Eating candy can be a controversial topic for people with diabetes.
Misconceptions about sugar and candy being off-limits for people with diabetes can be found in the public mindset, in media and entertainment, and within the medical community itself.
With the Halloween season upon us, both kids and adults with diabetes as well as their loved ones and friends may face this issue even more often than at other times of the year.
This article will explore if people with diabetes can actually eat (and enjoy) candy, how much may be allowed, and whether sugar-free candy is worth considering.
Short answer: Yes, people with diabetes can eat candy.
Adults and children with diabetes (no matter the type) are just as entitled to a sweet treat occasionally as anyone else. Like everything else, details and context matter most, and moderation is key for anyone living with diabetes when it comes to food choices. High sugar foods and drinks can impact glucose levels more quickly and dramatically, so understanding how those influence your diabetes management is important.
People with diabetes must consider extra planning if they want to eat candy. They need to be cognizant about counting carbohydrates and dosing insulin correctly if they happen to use that hormone to help manage their condition.
It’s important to remember, too, that people with diabetes are typically watching the total carbohydrate count of food and drink, and not necessarily honing in on the sugar content.
While candy can make blood sugars rise more quickly, it’s that carb count that needs to be watched when consuming a piece of candy. The same applies to sugar-free candy, which also contains a certain amount of carbohydrates and that needs to be considered when factoring that food choice into your diabetes management.
Certain candies, such as those containing peanut butter or nuts, can take longer to impact blood sugars and won’t lead to as dramatic spikes immediately after eating them. However, other regular candies with sugar can cause quick spikes in blood sugar, and some medical professionals suggest eating a piece of candy closer to mealtime in order to “soften the blow” of a sudden spike in blood sugar.
Of course, you’ll still need to account for the calories and carbs contained within the candy.
While sugar-free candy certainly doesn’t get an award for being “healthy” per se, many people with diabetes (especially children) turn to it as an alternative to regular candy.
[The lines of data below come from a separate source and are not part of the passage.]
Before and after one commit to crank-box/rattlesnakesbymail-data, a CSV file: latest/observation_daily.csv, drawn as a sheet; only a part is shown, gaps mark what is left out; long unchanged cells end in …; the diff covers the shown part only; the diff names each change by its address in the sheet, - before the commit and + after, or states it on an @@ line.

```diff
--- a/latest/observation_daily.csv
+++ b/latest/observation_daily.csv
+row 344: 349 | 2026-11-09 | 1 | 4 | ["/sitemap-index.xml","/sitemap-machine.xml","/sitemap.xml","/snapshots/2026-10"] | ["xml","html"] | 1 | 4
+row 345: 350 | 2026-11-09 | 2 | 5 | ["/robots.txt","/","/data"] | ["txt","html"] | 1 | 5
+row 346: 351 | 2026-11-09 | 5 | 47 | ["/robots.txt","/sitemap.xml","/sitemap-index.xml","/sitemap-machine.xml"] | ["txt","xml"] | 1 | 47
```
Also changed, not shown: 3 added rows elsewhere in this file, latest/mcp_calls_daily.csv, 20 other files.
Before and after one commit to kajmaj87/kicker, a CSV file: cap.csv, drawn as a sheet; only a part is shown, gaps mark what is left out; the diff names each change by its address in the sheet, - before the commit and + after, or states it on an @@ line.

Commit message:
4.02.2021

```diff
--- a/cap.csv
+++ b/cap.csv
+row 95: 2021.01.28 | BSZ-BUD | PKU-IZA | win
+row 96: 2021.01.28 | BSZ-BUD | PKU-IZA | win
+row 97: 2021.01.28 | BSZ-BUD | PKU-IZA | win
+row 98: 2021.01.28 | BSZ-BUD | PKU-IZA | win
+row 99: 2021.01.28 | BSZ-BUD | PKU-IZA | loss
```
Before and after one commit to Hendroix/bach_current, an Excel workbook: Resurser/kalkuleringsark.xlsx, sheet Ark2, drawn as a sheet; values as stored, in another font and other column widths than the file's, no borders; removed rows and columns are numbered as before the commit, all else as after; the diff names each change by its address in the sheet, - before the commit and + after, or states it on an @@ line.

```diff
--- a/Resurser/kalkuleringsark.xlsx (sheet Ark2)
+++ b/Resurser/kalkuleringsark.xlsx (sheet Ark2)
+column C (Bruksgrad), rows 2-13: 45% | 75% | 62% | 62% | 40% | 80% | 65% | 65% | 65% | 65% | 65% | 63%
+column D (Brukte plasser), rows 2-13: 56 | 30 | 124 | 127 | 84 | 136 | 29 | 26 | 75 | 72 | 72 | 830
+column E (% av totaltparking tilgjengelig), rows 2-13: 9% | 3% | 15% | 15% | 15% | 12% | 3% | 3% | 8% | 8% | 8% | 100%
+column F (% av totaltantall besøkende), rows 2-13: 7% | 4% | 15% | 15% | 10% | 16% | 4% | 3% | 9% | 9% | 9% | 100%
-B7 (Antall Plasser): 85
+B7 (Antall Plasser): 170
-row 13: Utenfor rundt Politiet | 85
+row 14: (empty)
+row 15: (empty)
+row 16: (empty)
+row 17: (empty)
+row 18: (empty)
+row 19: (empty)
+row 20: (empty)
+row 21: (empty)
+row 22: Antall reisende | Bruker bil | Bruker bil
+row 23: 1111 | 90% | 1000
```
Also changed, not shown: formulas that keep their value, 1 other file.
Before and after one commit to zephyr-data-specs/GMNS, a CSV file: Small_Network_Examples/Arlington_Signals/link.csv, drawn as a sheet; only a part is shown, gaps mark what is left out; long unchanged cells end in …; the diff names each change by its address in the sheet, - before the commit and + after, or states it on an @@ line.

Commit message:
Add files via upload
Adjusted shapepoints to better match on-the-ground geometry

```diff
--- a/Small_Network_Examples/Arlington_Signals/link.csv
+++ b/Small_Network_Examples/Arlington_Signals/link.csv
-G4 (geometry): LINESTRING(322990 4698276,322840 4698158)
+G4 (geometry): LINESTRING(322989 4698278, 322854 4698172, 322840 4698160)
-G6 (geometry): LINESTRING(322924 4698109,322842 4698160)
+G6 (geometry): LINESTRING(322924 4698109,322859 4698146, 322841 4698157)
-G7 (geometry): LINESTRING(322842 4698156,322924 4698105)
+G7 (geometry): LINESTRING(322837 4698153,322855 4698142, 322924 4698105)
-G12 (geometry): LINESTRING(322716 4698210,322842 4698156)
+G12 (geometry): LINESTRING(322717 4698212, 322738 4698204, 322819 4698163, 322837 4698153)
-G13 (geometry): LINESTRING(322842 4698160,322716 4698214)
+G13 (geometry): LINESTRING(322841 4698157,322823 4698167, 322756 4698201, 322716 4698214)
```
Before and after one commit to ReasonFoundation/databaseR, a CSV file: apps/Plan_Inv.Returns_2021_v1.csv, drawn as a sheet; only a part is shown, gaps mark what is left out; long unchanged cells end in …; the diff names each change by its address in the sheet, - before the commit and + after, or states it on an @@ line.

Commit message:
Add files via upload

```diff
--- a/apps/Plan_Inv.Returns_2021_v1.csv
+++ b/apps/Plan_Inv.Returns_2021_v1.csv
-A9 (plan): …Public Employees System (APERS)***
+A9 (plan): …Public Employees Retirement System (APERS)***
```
The thought is that sugar-free candy may be healthier for blood sugar levels.
Sugar-free candy is made with artificial sweeteners, meaning that it can have a lighter impact on blood sugar levels.
However, a common misconception is that sugar-free candy does not impact blood sugar. It does, in fact, contain carbohydrates and calories. That means you still need to dose insulin or take glucose-lowering diabetes medications for those sugar-free candies.
If someone with non-insulin dependent diabetes is being mindful of their weight, eating sugar-free candy is not a free pass for sweets. These sugar-free options may sabotage weight loss efforts due to their high calorie content.
A non-diabetes-related benefit of sugar-free candy is that it’s kinder to teeth. Absent of the higher sugar contents, these sugar-free treats don’t lead to as much tooth decay or cavities often linked to frequent sugar consumption.
Additionally, there’s usually not a very big difference in terms of total fat or protein content in sugar-free versus regular candy.
The big issue with sugar-free candy comes down to sugar alcohols in those treats, which can have some negative effects depending on how much you eat.
Side effects included:
- nausea and upset stomach
- excess gas
The study participants who were given sugar experienced no such side effects.
Sugar alcohols are considered fermentable oligosaccharides, disaccharides, monosaccharides, and polyols, or a type of FODMAP. These are food molecules that some people cannot digest easily, especially when eaten in large quantities.
Sugar alcohols can also cause a laxative effect, especially if you’re prone to stomach issues.
While they contain fewer calories than sugar, they’re not calorie-free. Eating any treat in excess can inhibit weight loss or cause weight gain.
Eating sugar-free candy made with artificial sweeteners can also cause side effects, including interrupting the gut microbiome that is important to your health.
While it may not be the healthiest low snack, treating any low blood sugar with fast-acting sugar can be helpful.
Some candies that contain sugar are very fast-acting. However, some others (including those with chocolate or peanut butter) have higher fat content and are slower to digest and take longer to impact blood sugars, so they may not be appropriate to treat severe hypoglycemia quickly enough.
Another con of eating candy to treat low blood sugars is that it can react quickly and if you eat too much, it may cause higher blood sugars (rebound highs).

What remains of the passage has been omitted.